I am not the biggest fan of self-help books. I began reading this book to validate the quarter-life crisis I have been having for quite some time. My definition of a quarter-life crisis is a person who, in his or her twenties, realizes they have been sleeping through their lives while fulfilling the dreams of their parents, culture, or class. Consequently, they awake into a reality that has nothing to do with what they really want, creating a critical turning point brought on at the speed of warp. I am in my thirties and what can I say, I’m a late bloomer. One cannot exactly undo twenty-five years overnight. In all fairness, The Element is not so much a self-help book as it is a reality check for those who are finally ready to face reality.
The Element starts out with the story of Gillian Lynne, once a young girl of the ADHD persuasion, who went on to become an accomplished choreographer co-creating Cats and The Phantom of the Opera with Andrew Lloyd Webber. Lynne did not do well in school, tested poorly, daydreamed, and disrupted class. With the guidance of an attentive mother and a far-sighted psychologist, she was able to channel that excess energy into her love of dance. Consequently, with nurturing and cultivation, the Royal Ballet School in London and the Royal Ballet Company provided a solid foundation for Ms. Lynne and her element.
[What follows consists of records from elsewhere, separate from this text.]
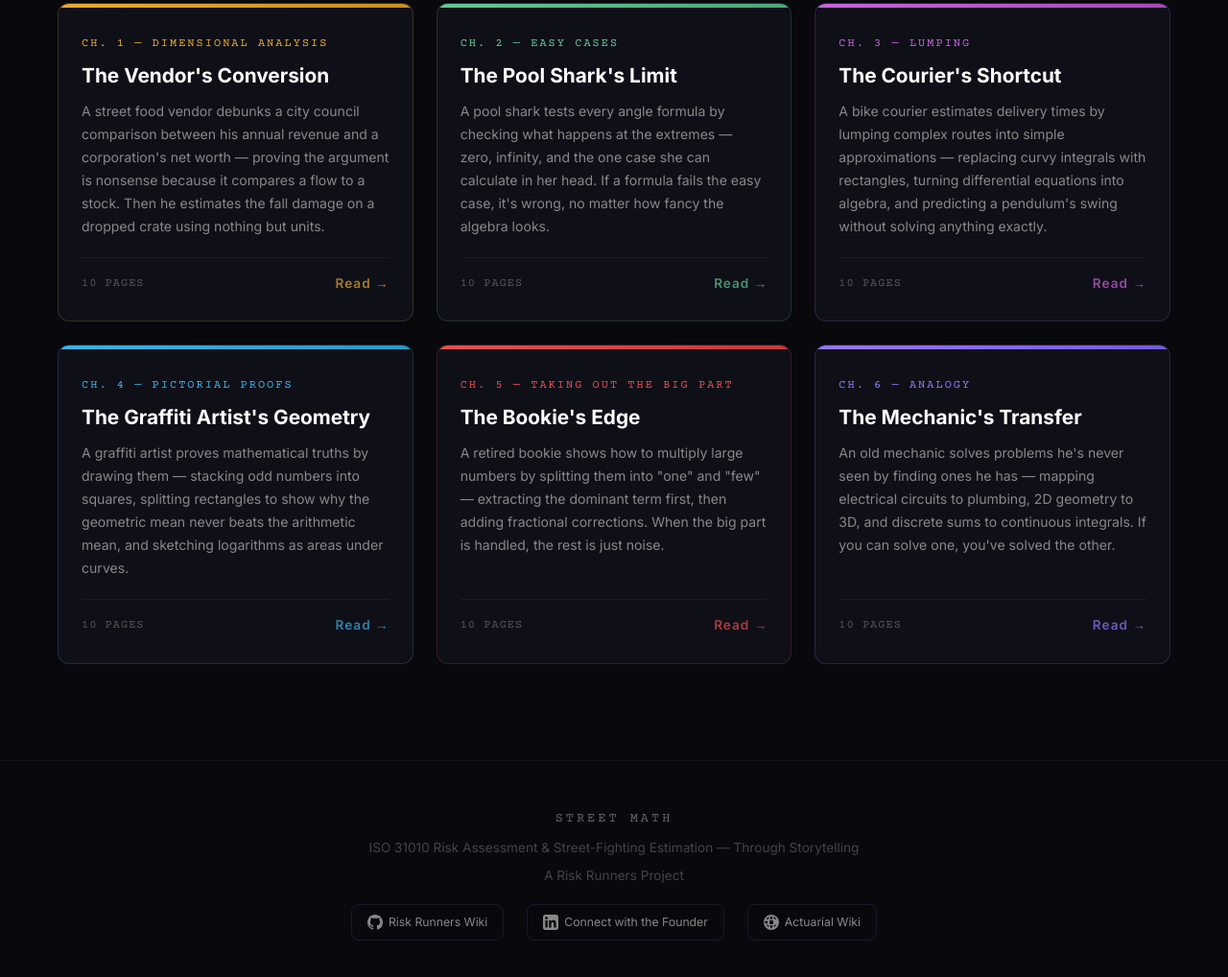
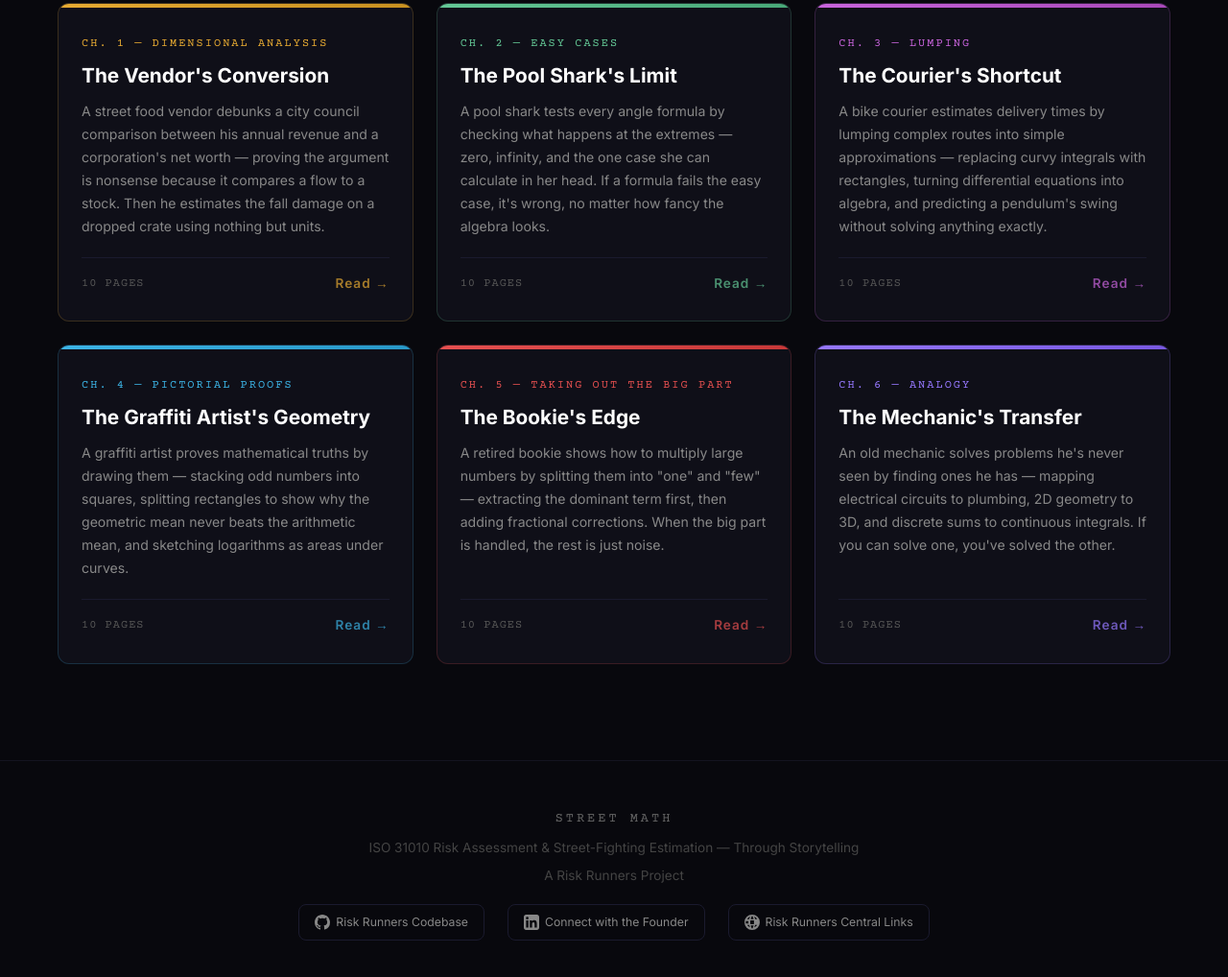
Before and after one commit to jeffy893/street.riskrunners.com, a plain HTML site: page index.html in a window 1280 px wide. Shown: the part 3494-4512 px from the top of the page at 96% size. Drawn offline with nearby package versions, Linux system fonts and the light colour scheme.

Commit message:
Rename footer links: Wiki → Codebase, Actuarial Wiki → Central Links

```diff
--- a/index.html
+++ b/index.html
@@ -700,7 +700,7 @@
     <div class="footer-links">
         <a href="https://github.com/jeffy893/riskrunners/wiki" target="_blank" rel="noopener noreferrer">
             <svg viewBox="0 0 16 16" aria-hidden="true"><path d="M8 0C3.58 0 0 3.58 0 8c0 3.54 2.29 6.53 5.47 7.59.4.07.55-.17.55-.38 0-.19-.01-.82-.01-1.49-2.01.37-2.53-.49-2.69-.94-.09-.23-.48-.94-.82-1.13-.28-.15-.68-.52-.01-.53.63-.01 1.08.58 1.23.82.72 1.21 1.87.87 2.33.66.07-.52.28-.87.51-1.07-1.78-.2-3.64-.89-3.64-3.95 0-.87.31-1.59.82-2.15-.08-.2-.36-1.02.08-2.12 0 0 .67-.21 2.2.82.64-.18 1.32-.27 2-.27.68 0 1.36.09 2 .27 1.53-1.04 2.2-.82 2.2-.82.44 1.1.16 1.92.08 2.12.51.56.82 1.27.82 2.15 0 3.07-1.87 3.75-3.65 3.95.29.25.54.73.54 1.48 0 1.07-.01 1.93-.01 2.2 0 .21.15.46.55.38A8.013 8.013 0 0016 8c0-4.42-3.58-8-8-8z"/></svg>
-            Risk Runners Wiki
+            Risk Runners Codebase
         </a>
         <a href="https://jeffersonrichards.com" target="_blank" rel="noopener noreferrer">
             <svg viewBox="0 0 16 16" aria-hidden="true"><path d="M13.6 0H2.4C1.07 0 0 1.07 0 2.4v11.2C0 14.93 1.07 16 2.4 16h11.2c1.33 0 2.4-1.07 2.4-2.4V2.4C16 1.07 14.93 0 13.6 0zM4.75 13.6H2.4V6h2.35v7.6zM3.58 5.03a1.36 1.36 0 110-2.72 1.36 1.36 0 010 2.72zM13.6 13.6h-2.35V9.92c0-.88-.02-2.01-1.23-2.01-1.23 0-1.42.96-1.42 1.95v3.74H6.25V6h2.26v1.04h.03c.31-.6 1.08-1.23 2.22-1.23 2.38 0 2.82 1.56 2.82 3.6v4.19z"/></svg>
@@ -708,7 +708,7 @@
         </a>
         <a href="https://www.riskrunners.com" target="_blank" rel="noopener noreferrer">
             <svg viewBox="0 0 16 16" aria-hidden="true"><path d="M8 0a8 8 0 100 16A8 8 0 008 0zm5.3 4.7h-2.2c-.2-1-.6-1.9-1.1-2.6a6 6 0 013.3 2.6zM8 1.3c.7.8 1.2 1.9 1.5 3.4h-3C6.8 3.2 7.3 2.1 8 1.3zM1.5 9.3a6.4 6.4 0 010-2.6h2.6a13 13 0 000 2.6H1.5zm1.2 1.4h2.2c.2 1 .6 1.9 1.1 2.6a6 6 0 01-3.3-2.6zM4.9 4.7H2.7a6 6 0 013.3-2.6c-.5.7-.9 1.6-1.1 2.6zm3.1 10c-.7-.8-1.2-1.9-1.5-3.4h3c-.3 1.5-.8 2.6-1.5 3.4zm1.8-4.7H6.2a11.5 11.5 0 010-4h3.6a11.5 11.5 0 010 4zm.2 3.3c.5-.7.9-1.6 1.1-2.6h2.2a6 6 0 01-3.3 2.6zm1.4-4h2.6a6.4 6.4 0 000-2.6h-2.6a13 13 0 010 2.6z"/></svg>
-            Actuarial Wiki
+            Risk Runners Central Links
         </a>
     </div>
 </footer>
```
Also changed, not shown: screenplay_bow_tie_analysis.html (+2 -2 lines), screenplay_cost_benefit_analysis_cba.html (+2 -2 lines), screenplay_cross_impact_analysis.html (+2 -2 lines), screenplay_decision_tree_analysis.html (+2 -2 lines), screenplay_game_theory.html (+2 -2 lines), screenplay_ishikawa_fishbone_analysis.html (+2 -2 lines), screenplay_layers_of_protection_analysis_lopa.html (+2 -2 lines), screenplay_markov_analysis.html (+2 -2 lines), screenplay_monte_carlo_simulation.html (+2 -2 lines), screenplay_pareto_charts.html (+2 -2 lines), screenplay_sfm_analogy.html (+2 -2 lines), screenplay_sfm_big_part.html (+2 -2 lines), screenplay_sfm_dimensions.html (+2 -2 lines), screenplay_sfm_easy_cases.html (+2 -2 lines), 2 more files.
Robinson provides many accounts of those who were both encouraged and discouraged from finding their element. These stories include Matt Groening, the creator of The Simpsons, who remained steadfast despite his lack of technical mastery in his drawings and discouragement from his father, also a cartoonist. Mick Fleetwood of Fleetwood Mac still has a learning disability, and the late Gordon Parks, a world renowned photographer, producer, director, and writer, barely attended high school. All of them used their elements to change the landscape of cultures around the world.
The Element involves harmonizing a marriage between what one is naturally good at and what one loves to do. It does not involve one specific type of intelligence, but many types working together symbiotically. The element is genderless, colorless, and without the confining limitations of class. Finding one’s element involves thinking outside the box and sometimes doing away with it altogether. The reality is that those who excel in one type of intelligence may not do so well in another area, but there is nothing wrong with excelling in one as opposed to the another, because the element does not operate dichotomously. The earlier we are able to reevaluate how we value our element, the less likely we are to spend any number of years vicariously fulfilling dreams.